- Poor lead quality - Lead quality in the contact center realm typically refers to the probability that a lead will actually pick up the phone where called. Leads that are cold calls will most definitely have a poorer quality that leads that get generated via a website form, as an example. If your list of leads is simply not getting you the results you want, retiring the list and removing the leads from the campaign is a viable option.
- Dialing intervals - Some contact centers have rules in place regarding when to dial leads. A major example is having lists of leads that you may only want to dial for a calendar month. In this case, the monthly leads get loaded into the dialer and the contact center agents dial as they normally would. At the end of the month, these lists of leads are retired in favour of a new batch of monthly leads. Rinse and repeat as needed.
- Max call/dial count - Business and legal rules can also have a huge impact on retiring leads. Let's say for example that the US state that you are calling into only allows a contact center to call a specific phone number 5 times, before legal action could be taken. Nobody wants a potential customer to sue them, so lead checking can be put in place to validate if the lead has reached these limits. If the lead has, the Q-Suite has the ability to retire the lead automatically.

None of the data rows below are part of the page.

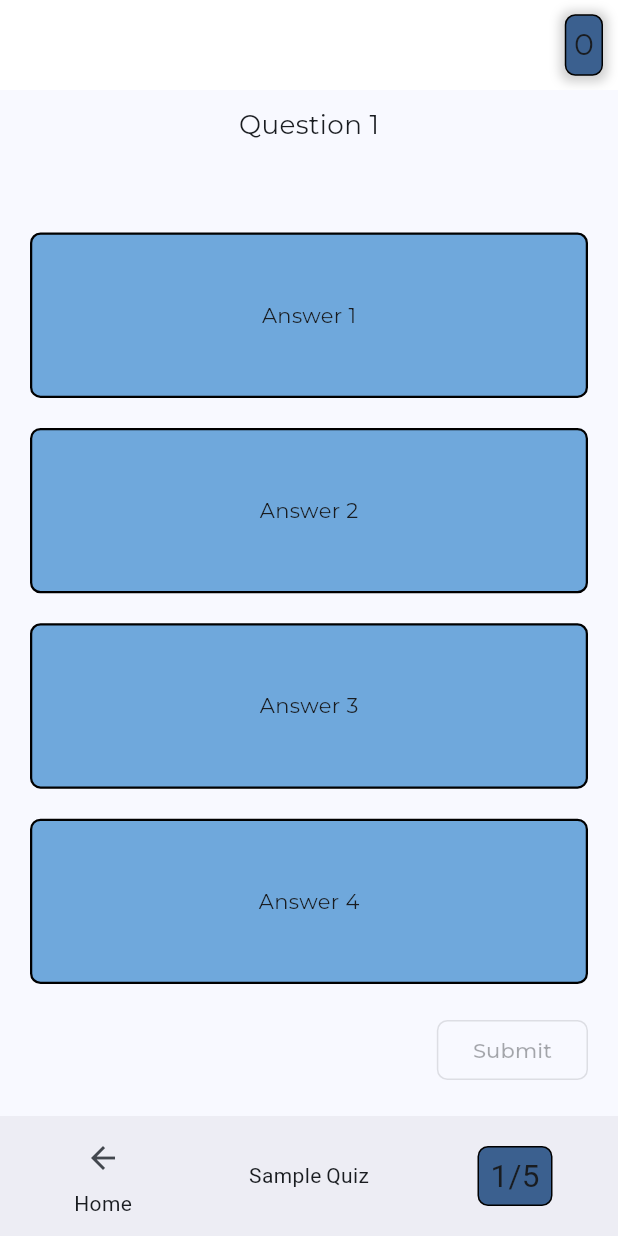
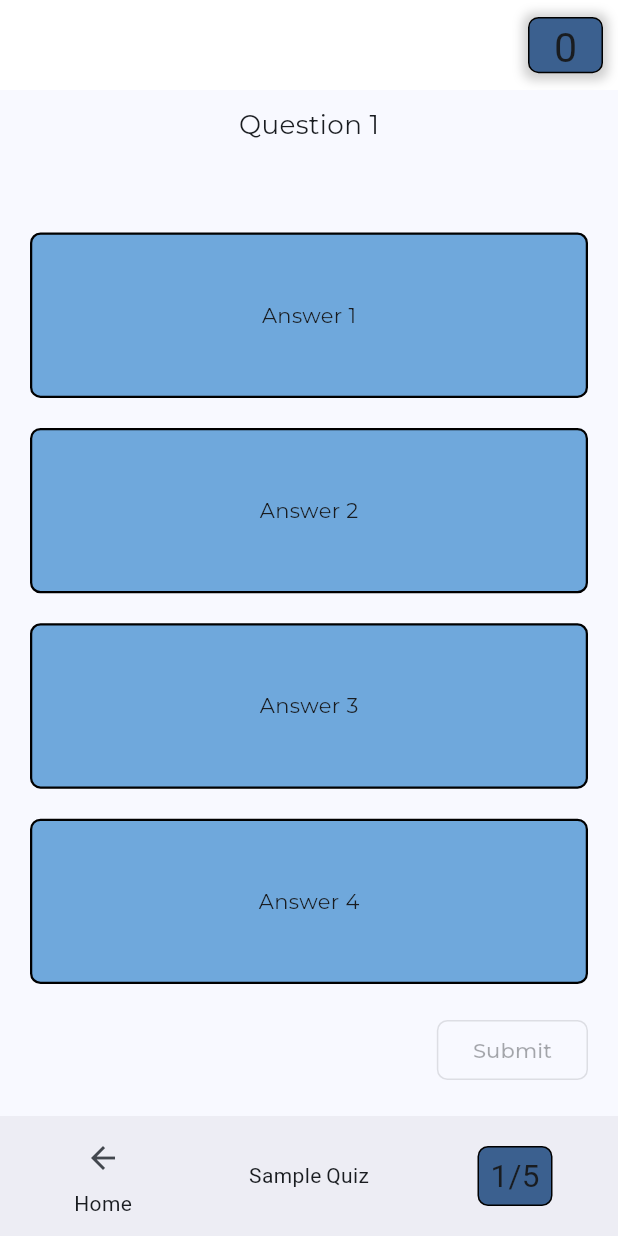
Before and after one commit to JishnuM5/5MinuteSanskrit, a Flutter app: the screen it shows after launch, after a tap on "Sample Quiz", on a phone screen of 412 x 824 dp. Run offline on Flutter 3.47's test engine with Material 3 defaults, Android fonts, the phone set to English and light mode, and no system bars; our stand-ins replace animated_text_kit, firebase_core, firebase_database, google_fonts; accounts and stored records are empty.

```diff
--- /dev/null
+++ b/lib/classes.dart
@@ -0,0 +1,23 @@
+// The question class manages each question.
+// It contains a question, a list of answers, and a correct answer index.
+class Question {
+  final String question;
+  final List<String> answers;
+  final int correctIndex;
+
+  Question({
+    required this.question,
+    required this.answers,
+    required this.correctIndex,
+  });
+}
+
+// The quiz class manages a list of questions.
+// It also contains the quiz name and the number of points earned for the quiz.
+class Quiz {
+  final List<Question> questions;
+  final String name;
+  int quizPoints = 0;
+
+  Quiz({required this.questions, required this.name});
+}
--- a/lib/main.dart
+++ b/lib/main.dart
@@ -1,23 +1,31 @@
 import 'package:flutter/material.dart';
 import 'package:google_fonts/google_fonts.dart';
 import 'package:provider/provider.dart';
+import 'package:firebase_core/firebase_core.dart';
+import 'firebase_options.dart';
 import 'package:animated_text_kit/animated_text_kit.dart';
 import 'quiz_page.dart';
 import 'app_bars.dart';
 import 'themes.dart';
+import 'package:firebase_database/firebase_database.dart';
 
-void main() {
+//This is the main method, from where the code runs.
+void main() async {
+  await Firebase.initializeApp(
+    options: DefaultFirebaseOptions.currentPlatform,
+  );
   runApp(const MyApp());
 }
 
+// This widget is the root of my application.
 class MyApp extends StatelessWidget {
   const MyApp({super.key});
 
-  // This widget is the root of my application.
   @override
   Widget build(BuildContext context) {
     return MultiProvider(
       providers: [
+        // I have two Provider classes, which contain app states lifted out of the widget.
         ChangeNotifierProvider<MyAppState>(create: (context) => MyAppState()),
         ChangeNotifierProvider<MyQuizState>(create: (context) => MyQuizState()),
       ],
@@ -31,7 +39,7 @@ class MyApp extends StatelessWidget {
   }
 }
 
-// This class contains app states lifted out of the widget tree
+// This class contains app states lifted out of the widget tree.
 class MyAppState extends ChangeNotifier {
   int _pageIndex = 0;
 
@@ -49,9 +57,9 @@ class MyHomePage extends StatefulWidget {
   State<MyHomePage> createState() => _MyHomePageState();
 }
 
-// This class is the manages the framework of the app
+// This class manages the framework of the app.
 class _MyHomePageState extends State<MyHomePage> {
-  // The selected index state manages page navigation
+  // The selected index state manages page navigation.
   @override
   Widget build(BuildContext context) {
     Widget page;
@@ -69,7 +77,7 @@ class _MyHomePageState extends State<MyHomePage> {
         page = const QuizPage();
         appBar = const QuizBar(navBarIndex: 1);
       case 3:
-        page = const Placeholder();
+        page = const SummaryPage();
         appBar = const QuizBar(navBarIndex: 1);
         break;
       default:
@@ -94,10 +102,13 @@ class _MyHomePageState extends State<MyHomePage> {
           ],
         ),
         actions: <Widget>[
+          // This widget is the point counter.
           Padding(
             padding: const EdgeInsets.fromLTRB(10, 0, 10, 0),
             child: Container(
-              padding: const EdgeInsets.all(5.0),
+              alignment: Alignment.center,
+              width: 50,
+              height: 37.5,
               decoration: BoxDecoration(
                 border: Border.all(
                   color: Colors.black,
@@ -109,12 +120,17 @@ class _MyHomePageState extends State<MyHomePage> {
                     color: Colors.grey.withOpacity(0.5),
                     spreadRadius: 3,
                     blurRadius: 5,
-                    offset: const Offset(0, 1), // Changes position of shadow
+                    offset: const Offset(0, 1),
                   ),
                 ],
               ),
-              child: Text('${context.watch<MyQuizState>().points}',
-                  style: const TextStyle(fontSize: 20.0)),
+              child: Text(
+                '${context.watch<MyQuizState>().points}',
+                style: TextStyle(
+                  fontSize: 27.5,
+                  fontFamily: GoogleFonts.courierPrime().fontFamily,
+                ),
+              ),
             ),
           ),
         ],
@@ -176,7 +192,7 @@ class _MainPageState extends State<MainPage> {
                     padding: const EdgeInsets.all(15.0),
                     alignment: Alignment.center,
                     child: Text(
-                      'Sample Quiz',
+                      context.read<MyQuizState>().quiz.name,
                       style: DefaultTextStyle.of(context).style.apply(
                           fontSizeFactor: 2.0,
                           fontFamily: GoogleFonts.courierPrime().fontFamily),
@@ -192,6 +208,7 @@ class _MainPageState extends State<MainPage> {
   }
 }
 
+// This is a text animation I want to use later in my code; possibly for the login/loading page.
 Widget useLater() {
   return AnimatedTextKit(
     isRepeatingAnimation: true,
--- a/lib/question.dart
+++ /dev/null
@@ -1,11 +0,0 @@
-class Question {
-  final String question;
-  final List<String> answers;
-  final int correctIndex;
-
-  Question({
-    required this.question,
-    required this.answers,
-    required this.correctIndex,
-  });
-}
--- a/lib/quiz_page.dart
+++ b/lib/quiz_page.dart
@@ -1,9 +1,14 @@
 import 'package:flutter/material.dart';
 import 'package:provider/provider.dart';
-import 'question.dart';
+import 'package:sanskrit_web_app/main.dart';
+import 'classes.dart';
 
+// This class contains app states, specifically for the quiz, lifted out of the widget tree
 class MyQuizState extends ChangeNotifier {
-  final List<Question> _qList = [
+  // A sample quiz.
+  final quiz = Quiz(
+    name: "Sample Quiz",
+    questions: [
       Question(
           question: "Question 1",
           answers: ["Answer 1", "Answer 2", "Answer 3", "Answer 4"],
@@ -24,15 +29,17 @@ class MyQuizState extends ChangeNotifier {
           question: "Question 5",
           answers: ["Answer 1", "Answer 2", "Answer 3", "Answer 4"],
           correctIndex: 0),
-  ];
+    ],
+  );
 
   int _selectedIndex = -1;
   bool _ansSubmitted = false;
   int currentQ = 0;
   int points = 0;
+  bool showSummary = false;
 
   void _addPoints(int numPoints) {
-    if (_selectedIndex == _qList[currentQ].correctIndex) {
+    if (_selectedIndex == quiz.questions[currentQ].correctIndex) {
       points += numPoints;
     }
   }
@@ -47,9 +54,10 @@ class MyQuizState extends ChangeNotifier {
     notifyListeners();
   }
 
+  // This method resets the question page when entering the quiz or going to the next question.
   void reset() {
-    if (currentQ == _qList.length - 1) {
-      //Summary Page
+    if (currentQ == quiz.questions.length - 1) {
+      showSummary = true;
     } else {
       if (_ansSubmitted) {
         currentQ++;
@@ -68,6 +76,7 @@ class QuizPage extends StatefulWidget {
   State<QuizPage> createState() => _QuizPageState();
 }
 
+// This class is a quiz page.
 class _QuizPageState extends State<QuizPage> {
   @override
   Widget build(BuildContext context) {
@@ -75,7 +84,7 @@ class _QuizPageState extends State<QuizPage> {
     var readState = context.read<MyQuizState>();
     var currentQ = watchState.currentQ;
     return Scaffold(
-      // A scroll view of questions
+      // A scroll view of questions.
       body: LayoutBuilder(builder: (context, constraints) {
         return SingleChildScrollView(
           child: ConstrainedBox(
@@ -88,40 +97,57 @@ class _QuizPageState extends State<QuizPage> {
                 child: Column(
                   mainAxisSize: MainAxisSize.max,
                   children: [
-                    Text(watchState._qList[currentQ].question,
+                    // The question.
+                    Text(watchState.quiz.questions[currentQ].question,
                         style: DefaultTextStyle.of(context)
                             .style
                             .apply(fontSizeFactor: 1.25)),
                     const SizedBox(height: 50),
+
+                    // The four answers.
                     Expanded(
                         child: AnswerTile(
-                            option: watchState._qList[currentQ].answers[0],
+                            option:
+                                watchState.quiz.questions[currentQ].answers[0],
                             index: 0)),
                     Expanded(
                         child: AnswerTile(
-                            option: watchState._qList[currentQ].answers[1],
+                            option:
+                                watchState.quiz.questions[currentQ].answers[1],
                             index: 1)),
                     Expanded(
                         child: AnswerTile(
-                            option: watchState._qList[currentQ].answers[2],
+                            option:
+                                watchState.quiz.questions[currentQ].answers[2],
                             index: 2)),
                     Expanded(
                         child: AnswerTile(
-                            option: watchState._qList[currentQ].answers[3],
+                            option:
+                                watchState.quiz.questions[currentQ].answers[3],
                             index: 3)),
+
+                    // This is the next/submit button.
                     Row(
                       mainAxisAlignment: MainAxisAlignment.end,
                       children: [
                         Padding(
                           padding: const EdgeInsets.all(10.0),
                           child: OutlinedButton(
-                            onPressed: watchState._selectedIndex == -1
+                            // If a question option isn't selected, you can't click submit.
+                            // If an option is selected, it will add 5 points if the answer is correct and reset the question page.
+                            onPressed: (watchState._selectedIndex == -1)
                                 ? null
                                 : () => {
                                       if (readState._ansSubmitted)
                                         {
                                           readState._addPoints(5),
                                           readState.reset(),
+                                          if (watchState.showSummary)
+                                            {
+                                              context
+                                                  .read<MyAppState>()
+                                                  .onItemTapped(3)
+                                            }
                                         }
                                       else
                                         {readState._onAnsSubmitted()}
@@ -152,6 +178,7 @@ class _QuizPageState extends State<QuizPage> {
   }
 }
 
+// This is the framework of an answer tile.
 class AnswerTile extends StatelessWidget {
   const AnswerTile({
     super.key,
@@ -167,9 +194,12 @@ class AnswerTile extends StatelessWidget {
     var watchState = context.watch<MyQuizState>();
     var readState = context.read<MyQuizState>();
     Border border;
+
+    // Here, the border of an answer is set based on selection/submission.
     if (watchState._selectedIndex == index) {
       if (watchState._ansSubmitted) {
-        if (readState._qList[readState.currentQ].correctIndex == index) {
+        if (readState.quiz.questions[readState.currentQ].correctIndex ==
+            index) {
           border = Border.all(
             color: Colors.green[800]!,
             width: 4.0,
@@ -188,7 +218,7 @@ class AnswerTile extends StatelessWidget {
       }
     } else {
       if (watchState._ansSubmitted &&
-          readState._qList[readState.currentQ].correctIndex == index) {
+          readState.quiz.questions[readState.currentQ].correctIndex == index) {
         border = Border.all(
           color: Colors.green[800]!,
           width: 4.0,
@@ -197,6 +227,8 @@ class AnswerTile extends StatelessWidget {
         border = Border.all(color: Colors.black, width: 1.5);
       }
     }
+
+    // This is the widget that contains the answer.
     return Padding(
       padding: const EdgeInsets.all(10),
       child: MouseRegion(
@@ -222,3 +254,37 @@ class AnswerTile extends StatelessWidget {
     );
   }
 }
+
+// This is my summary page.
+class SummaryPage extends StatelessWidget {
+  const SummaryPage({super.key});
+
+  @override
+  Widget build(BuildContext context) {
+    return Scaffold(
+      body: SingleChildScrollView(
+        child: Column(
+          children: [
+            Text(
+              "उत्तमम् !",
+              style:
+                  DefaultTextStyle.of(context).style.apply(fontSizeFactor: 2.0),
+            ),
+            const Padding(
+              padding: EdgeInsets.all(8.0),
+              child: Divider(),
+            ),
+            const Padding(
+              padding: EdgeInsets.all(20.0),
+              //IMAGE HERE
+              child: Text(
+                "🎉",
+                style: TextStyle(fontSize: 200),
+              ),
+            ),
+          ],
+        ),
+      ),
+    );
+  }
+}
--- a/lib/themes.dart
+++ b/lib/themes.dart
@@ -1,6 +1,7 @@
 import 'package:flutter/material.dart';
 import 'package:google_fonts/google_fonts.dart';
 
+// This theme variable is used to keep design consistent throughout the application
 final theme = ThemeData(
   colorScheme:
       ColorScheme.fromSeed(seedColor: const Color.fromARGB(255, 11, 83, 148)),
@@ -12,6 +13,7 @@ final theme = ThemeData(
           MaterialStateProperty.all<TextStyle?>(GoogleFonts.courierPrime())),
 );
 
+// This is the main logo that I'm using for my app.
 final logo = RichText(
   text: TextSpan(
     style: TextStyle(
--- a/pubspec.yaml
+++ b/pubspec.yaml
@@ -37,6 +37,8 @@ dependencies:
   provider: ^6.1.2
   google_fonts: ^6.2.0
   animated_text_kit: ^4.2.2
+  firebase_core: ^2.27.2
+  firebase_database: ^10.5.0
 
 
 dev_dependencies:
```
Also changed, not shown: lib/app_bars.dart (+4 -4 lines), lib/firebase_options.dart (added), pubspec.lock, 10 other files. Lines whose indentation alone changed are shown as unchanged.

As stated above, retiring isn't an awful thing and some people even think of it as one of best things to ever happen to them (my father comes to mind here). Apply that line of thinking to your contact center, and perhaps your leads will thank you...somehow. As a parting gift, here's David Letterman's final Top 10 segment. Julia Louis-Dreyfus has the best one.